*** Input data Section Begins ***

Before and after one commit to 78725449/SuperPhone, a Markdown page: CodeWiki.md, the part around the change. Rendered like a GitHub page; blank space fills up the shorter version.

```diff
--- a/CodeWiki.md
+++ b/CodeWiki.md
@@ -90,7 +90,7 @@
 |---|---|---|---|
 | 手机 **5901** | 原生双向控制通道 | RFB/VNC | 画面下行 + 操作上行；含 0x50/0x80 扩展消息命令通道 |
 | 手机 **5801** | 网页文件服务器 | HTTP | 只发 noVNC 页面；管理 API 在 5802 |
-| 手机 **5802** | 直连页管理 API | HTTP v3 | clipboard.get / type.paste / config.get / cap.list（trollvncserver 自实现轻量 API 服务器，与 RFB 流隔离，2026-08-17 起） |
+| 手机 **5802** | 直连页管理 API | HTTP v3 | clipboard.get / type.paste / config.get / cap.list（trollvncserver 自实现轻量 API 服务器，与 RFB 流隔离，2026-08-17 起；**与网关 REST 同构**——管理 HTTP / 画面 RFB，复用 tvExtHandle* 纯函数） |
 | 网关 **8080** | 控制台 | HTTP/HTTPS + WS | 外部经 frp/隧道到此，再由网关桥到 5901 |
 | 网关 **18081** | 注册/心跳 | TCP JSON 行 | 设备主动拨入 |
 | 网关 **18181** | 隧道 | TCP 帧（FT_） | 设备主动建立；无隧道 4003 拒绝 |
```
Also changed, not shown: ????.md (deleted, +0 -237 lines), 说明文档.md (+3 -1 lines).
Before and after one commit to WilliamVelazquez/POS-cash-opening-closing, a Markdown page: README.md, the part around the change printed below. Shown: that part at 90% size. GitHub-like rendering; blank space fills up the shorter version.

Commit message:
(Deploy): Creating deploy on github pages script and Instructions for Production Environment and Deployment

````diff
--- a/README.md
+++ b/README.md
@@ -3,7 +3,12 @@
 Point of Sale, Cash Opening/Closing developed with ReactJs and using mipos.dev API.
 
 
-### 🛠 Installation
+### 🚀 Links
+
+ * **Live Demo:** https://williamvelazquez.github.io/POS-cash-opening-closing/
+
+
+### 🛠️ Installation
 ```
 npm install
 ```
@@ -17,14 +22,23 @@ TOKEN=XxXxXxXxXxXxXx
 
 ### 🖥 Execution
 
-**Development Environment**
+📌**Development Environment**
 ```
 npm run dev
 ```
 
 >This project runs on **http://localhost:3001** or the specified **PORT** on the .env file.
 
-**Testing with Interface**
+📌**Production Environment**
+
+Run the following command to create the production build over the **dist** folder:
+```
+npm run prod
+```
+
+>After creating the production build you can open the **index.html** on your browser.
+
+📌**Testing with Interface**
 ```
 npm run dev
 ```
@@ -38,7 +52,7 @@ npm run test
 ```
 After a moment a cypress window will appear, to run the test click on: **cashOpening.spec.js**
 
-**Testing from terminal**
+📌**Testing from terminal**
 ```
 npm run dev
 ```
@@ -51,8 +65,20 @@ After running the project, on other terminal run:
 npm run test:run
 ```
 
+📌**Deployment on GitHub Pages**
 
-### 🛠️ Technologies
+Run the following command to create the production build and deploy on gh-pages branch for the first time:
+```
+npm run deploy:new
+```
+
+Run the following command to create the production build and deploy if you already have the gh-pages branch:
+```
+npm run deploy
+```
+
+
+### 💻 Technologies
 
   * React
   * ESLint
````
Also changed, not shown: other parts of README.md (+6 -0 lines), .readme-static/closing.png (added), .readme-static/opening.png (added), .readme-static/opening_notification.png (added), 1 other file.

*** Input data Section Ends ***

▶ [Exercise requirements]:
Every entry must appear again in the answer, exactly as written.

▶ [Response area]:
Before and after one commit to 78725449/SuperPhone, a Markdown page: CodeWiki.md, the part around the change. Rendered like a GitHub page; blank space fills up the shorter version.

```diff
--- a/CodeWiki.md
+++ b/CodeWiki.md
@@ -90,7 +90,7 @@
 |---|---|---|---|
 | 手机 **5901** | 原生双向控制通道 | RFB/VNC | 画面下行 + 操作上行；含 0x50/0x80 扩展消息命令通道 |
 | 手机 **5801** | 网页文件服务器 | HTTP | 只发 noVNC 页面；管理 API 在 5802 |
-| 手机 **5802** | 直连页管理 API | HTTP v3 | clipboard.get / type.paste / config.get / cap.list（trollvncserver 自实现轻量 API 服务器，与 RFB 流隔离，2026-08-17 起） |
+| 手机 **5802** | 直连页管理 API | HTTP v3 | clipboard.get / type.paste / config.get / cap.list（trollvncserver 自实现轻量 API 服务器，与 RFB 流隔离，2026-08-17 起；**与网关 REST 同构**——管理 HTTP / 画面 RFB，复用 tvExtHandle* 纯函数） |
 | 网关 **8080** | 控制台 | HTTP/HTTPS + WS | 外部经 frp/隧道到此，再由网关桥到 5901 |
 | 网关 **18081** | 注册/心跳 | TCP JSON 行 | 设备主动拨入 |
 | 网关 **18181** | 隧道 | TCP 帧（FT_） | 设备主动建立；无隧道 4003 拒绝 |
```
Also changed, not shown: ????.md (deleted, +0 -237 lines), 说明文档.md (+3 -1 lines).
Before and after one commit to WilliamVelazquez/POS-cash-opening-closing, a Markdown page: README.md, the part around the change printed below. Shown: that part at 90% size. GitHub-like rendering; blank space fills up the shorter version.

Commit message:
(Deploy): Creating deploy on github pages script and Instructions for Production Environment and Deployment

````diff
--- a/README.md
+++ b/README.md
@@ -3,7 +3,12 @@
 Point of Sale, Cash Opening/Closing developed with ReactJs and using mipos.dev API.
 
 
-### 🛠 Installation
+### 🚀 Links
+
+ * **Live Demo:** https://williamvelazquez.github.io/POS-cash-opening-closing/
+
+
+### 🛠️ Installation
 ```
 npm install
 ```
@@ -17,14 +22,23 @@ TOKEN=XxXxXxXxXxXxXx
 
 ### 🖥 Execution
 
-**Development Environment**
+📌**Development Environment**
 ```
 npm run dev
 ```
 
 >This project runs on **http://localhost:3001** or the specified **PORT** on the .env file.
 
-**Testing with Interface**
+📌**Production Environment**
+
+Run the following command to create the production build over the **dist** folder:
+```
+npm run prod
+```
+
+>After creating the production build you can open the **index.html** on your browser.
+
+📌**Testing with Interface**
 ```
 npm run dev
 ```
@@ -38,7 +52,7 @@ npm run test
 ```
 After a moment a cypress window will appear, to run the test click on: **cashOpening.spec.js**
 
-**Testing from terminal**
+📌**Testing from terminal**
 ```
 npm run dev
 ```
@@ -51,8 +65,20 @@ After running the project, on other terminal run:
 npm run test:run
 ```
 
+📌**Deployment on GitHub Pages**
 
-### 🛠️ Technologies
+Run the following command to create the production build and deploy on gh-pages branch for the first time:
+```
+npm run deploy:new
+```
+
+Run the following command to create the production build and deploy if you already have the gh-pages branch:
+```
+npm run deploy
+```
+
+
+### 💻 Technologies
 
   * React
   * ESLint
````
Also changed, not shown: other parts of README.md (+6 -0 lines), .readme-static/closing.png (added), .readme-static/opening.png (added), .readme-static/opening_notification.png (added), 1 other file.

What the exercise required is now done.